Words: 854 - Pages: 4

Free Essay

Hcr 210

...The Patient Self-Determination Act of 1990 required consumers to be provided with informed consent, information about their right to make advance health care decisions. This act is also called advance directives. The act requires that patients be given information about state laws that impact legal choices in making health care decisions. Health care facilities in every state are required by this act to notify patients 18 or older of their right to have an advance directive in their medical records. Advanced directives include living wills; do not resuscitate (DNR) orders, medical power of attorney, health care proxy, or organ or tissue donation. Every patient must be informed in written form by health care facilities of the laws in their state that are related to advance directives. Every patient has to sign the advance directive notification form stating that they have been informed of their right to have advance directives. This provides proof for the facility that they have informed the patient. This form has made laws concerning patients right’s stricter. Records management procedures have had to make some changes to the way they do things in order to respond to this legislation. They have had to make sure when a patient comes to the hospital that they find out if they have advanced directives. Before this act this was not a question they asked when you came to the hospital. Doctor’s and the health care team have to pay closer attention to what the patient wants and do......

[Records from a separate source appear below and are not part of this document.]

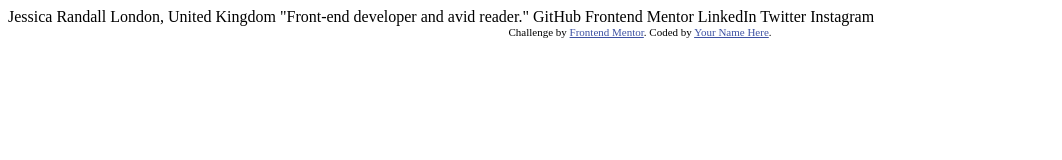
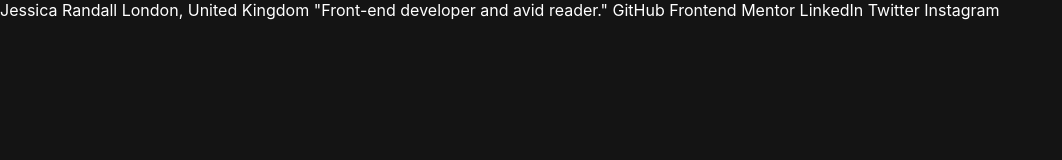
Before and after one commit to KrisvHeij/social-links-profile, a plain HTML site: page index.html in a window 1280 px wide. Shown: the whole page, without its empty margins (0-1062 px from the left). Drawn offline with Linux system fonts and the light colour scheme.

Commit message:
Created style.css
Added custom properties and boilerplate

```diff
--- a/index.html
+++ b/index.html
@@ -5,14 +5,8 @@
   <meta name="viewport" content="width=device-width, initial-scale=1.0"> <!-- displays site properly based on user's device -->
 
   <link rel="icon" type="image/png" sizes="32x32" href="./assets/images/favicon-32x32.png">
-
+  <link rel="stylesheet" href="style.css">
   <title>Frontend Mentor | Social links profile</title>
-
-  <!-- Feel free to remove these styles or customise in your own stylesheet 👍 -->
-  <style>
-    .attribution { font-size: 11px; text-align: center; }
-    .attribution a { color: hsl(228, 45%, 44%); }
-  </style>
 </head>
 <body>
 
@@ -26,9 +20,5 @@
   Twitter
   Instagram
 
-  <div class="attribution">
-    Challenge by <a href="https://www.frontendmentor.io?ref=challenge" target="_blank">Frontend Mentor</a>.
-    Coded by <a href="#">Your Name Here</a>.
-  </div>
 </body>
 </html>
--- /dev/null
+++ b/style.css
@@ -0,0 +1,24 @@
+@import url('./assets/fonts/Inter-VariableFont_slnt\,wght.ttf');
+
+:root {
+  --c-yellow: hsl(75, 94%, 57%);
+  --c-white: hsl(0, 0%, 100%);
+  --c-grey-700: hsl(0, 0%, 20%);
+  --c-grey-800: hsl(0, 0%, 12%);
+  --c-grey-900: hsl(0, 0%, 8%);
+  --fw-400: 400;
+  --fw-600: 600;
+  --fw-700: 700;
+}
+
+* {
+  margin: 0;
+  padding: 0;
+  box-sizing: border-box;
+}
+
+body {
+  font-family: 'Inter', sans-serif;
+  background-color: var(--c-grey-900);
+  color: var(--c-white);
+}
```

Words: 320 - Pages: 2

Premium Essay

Should Marijuana Be Legalized for Medical Purposes?

...Should Marijuana be legalized for Medical Purposes? Brian Daniels INTRODUCTION I. Should Marijuana be legalized for Medical Purposes? a. Should Marijuana be legalized for Medical Purposes? i. Some people agree and help aid the move to get marijuana legalized for medical use. ii. Other people disagree and help aid the move to keep marijuana illegal for medical and personal use. b. I both agree and disagree with the move to legalize medical marijuana. i. I agree the marijuana should be legalized for medical use. ii. But also disagree the marijuana should be legalized for the fact of abuse. II. Facts and information. a. As of 2012 18 states and Washington DC have legalized marijuana for medical use. b. As of November 7, 2012 there are 4 states Pending Legislation to Legalize Medical Marijuana. c. However, I am in favor for them to legalize medical marijuana in all 50 states, under strict guidelines to control the use of medical marijuana. BODY I. Pros a. It could be a source of additional tax revenues. b. Medical benefits such as those for cancer patients. c. Police and court resources would be freed up for more serious crimes II. Cons a. Marijuana is often used as a stepping-stone drug b. Driving while under the influence and other dangers would be increased. c. Some consider use of the drug as morally wrong III. Ethical, moral, or legal issues. a. Some religions prohibit the use of intoxicating substances (marijuana......

Words: 324 - Pages: 2